Bryanston Mews East is a cobbled cul-de-sac off Montagu Place in Westminster, next to the Embassy of Switzerland. It runs in line with Montagu Mews West, another original/ surviving Mews and both are roughly north-south oriented.
Between 1940 and 1941, a high explosive bomb is recorded falling onto the north-east side of Bryanston Square near to the Mews. The area was regarded as having comfortable living conditions when the London Poverty Maps were originally published.
Bryanston Mews East is a part of Westminster City Council’s Portman Estate Conservation Area.

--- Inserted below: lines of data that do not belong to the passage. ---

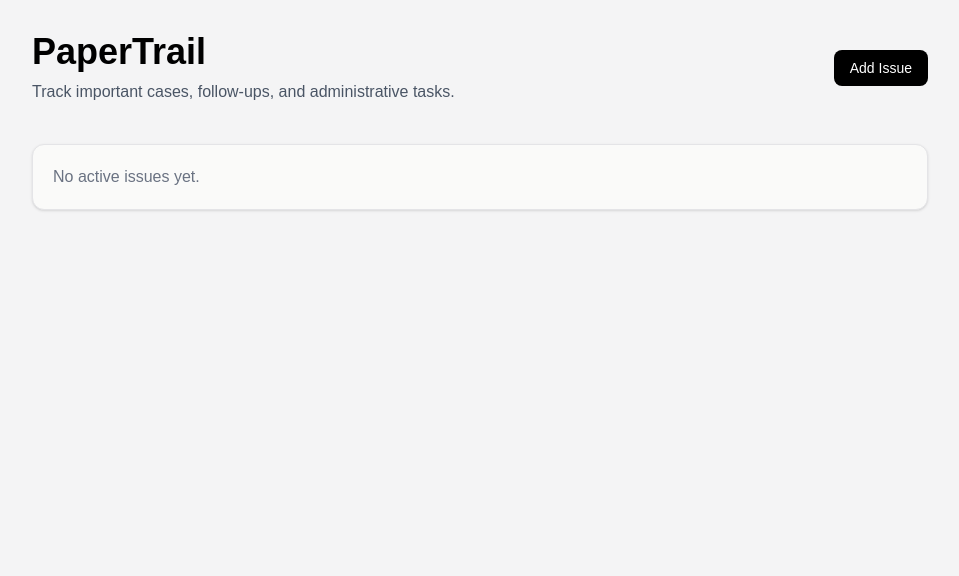
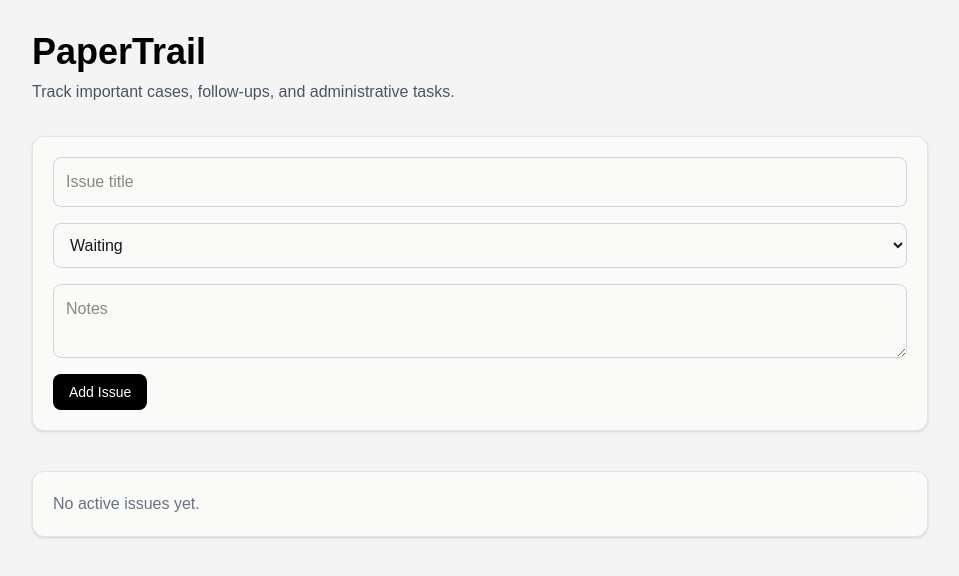
Before and after one commit to ksantiago/papertrail, a Next.js app: page / in a window 1280 px wide. Shown: the top 576 px of the page, without its empty margins (160-1119 px from the left). Built offline with nearby package versions, Linux system fonts and the light colour scheme.

Commit message:
add issue form and dynamic issue rendering

```diff
--- a/src/app/page.tsx
+++ b/src/app/page.tsx
@@ -1,8 +1,41 @@
+"use client";
+
+import React, { useState } from "react";
+
+type Issue = {
+  id: number;
+  title: string;
+  status: string;
+  notes: string;
+};
+
 export default function Home() {
+  const [issues, setIssues] = useState<Issue[]>([]);
+
+  const [title, setTitle] = useState("");
+  const [status, setStatus] = useState("Waiting");
+  const [notes, setNotes] = useState("");
+
+  const handleAddIssue = (event: React.SyntheticEvent) => {
+    event.preventDefault();
+
+    const newIssue: Issue = {
+      id: Date.now(),
+      title,
+      status,
+      notes,
+    };
+
+    setIssues([...issues, newIssue]);
+
+    setTitle("");
+    setStatus("Waiting");
+    setNotes("");
+  };
+
   return (
     <main className="min-h-screen bg-zinc-100 p-8">
       <div className="mx-auto max-w-4xl">
-        <div className="flex items-center justify-between">
         <div>
           <h1 className="text-4xl font-bold text-black">PaperTrail</h1>
 
@@ -11,14 +44,71 @@ export default function Home() {
           </p>
         </div>
 
-          <button className="rounded-lg bg-black px-4 py-2 text-sm font-medium text-white hover:bg-gray-800">
+        <form
+          onSubmit={handleAddIssue}
+          className="mt-8 rounded-xl border border-zinc-200 bg-stone-50 p-5 shadow-sm"
+        >
+          <div className="flex flex-col gap-4">
+            <input
+              type="text"
+              placeholder="Issue title"
+              value={title}
+              onChange={(event) => setTitle(event.target.value)}
+              className="rounded-lg border border-zinc-300 p-3"
+            />
+
+            <select
+              value={status}
+              onChange={(event) => setStatus(event.target.value)}
+              className="rounded-lg border border-zinc-300 p-3"
+            >
+              <option value="Waiting">Waiting</option>
+              <option value="In Progress">In Progress</option>
+              <option value="Submitted">Submitted</option>
+              <option value="Blocked">Blocked</option>
+              <option value="Resolved">Resolved</option>
+            </select>
+
+            <textarea
+              placeholder="Notes"
+              value={notes}
+              onChange={(event) => setNotes(event.target.value)}
+              className="rounded-lg border border-zinc-300 p-3"
+            />
+
+            <button
+              type="submit"
+              className="w-fit rounded-lg bg-black px-4 py-2 text-sm font-medium text-white hover:bg-gray-800"
+            >
               Add Issue
             </button>
           </div>
+        </form>
 
+        {issues.length === 0 ? (
           <div className="mt-10 rounded-xl border border-zinc-200 bg-stone-50 p-5 shadow-sm">
             <p className="text-gray-500">No active issues yet.</p>
           </div>
+        ) : (
+          <div className="mt-10 flex flex-col gap-4">
+            {issues.map((issue) => (
+              <div
+                key={issue.id}
+                className="rounded-xl border border-zinc-200 bg-stone-50 p-5 shadow-sm"
+              >
+                <div className="flex items-center justify-between">
+                  <h2 className="text-lg font-semibold">{issue.title}</h2>
+
+                  <span className="rounded-full bg-zinc-200 px-3 py-1 text-sm">
+                    {issue.status}
+                  </span>
+                </div>
+
+                <p className="mt-3 text-gray-600">{issue.notes}</p>
+              </div>
+            ))}
+          </div>
+        )}
       </div>
     </main>
   );
```
Lines whose indentation alone changed are shown as unchanged.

Situated in the boundaries of Marylebone, which was once covered with forest and marshland, the estate originally comprised about 270 acres and now contains a variety of buildings from different centuries, from many examples of Mews to the grand terraces of Bryanston Square and Montagu Square.
The Mews contains two and three storey properties with a wide array of different roof and facade styles. The road surface is cobbled and there are partial pavements and both intact and converted garages. The 17 properties in the Mews are used for residential purposes.
The original purpose of the Mews was to provide stable/ coach house accommodation for the main properties in Bryanston Square and Montagu Square, but now the usage of the buildings is primarily residential.
Since 2003 there have been a few planning applications made to the properties, some of which have been demolished and rebuilt so are no longer original and others having additional residential accommodation created in the form of garage conversions. Conservation Area controls apply to any new development in the Mews.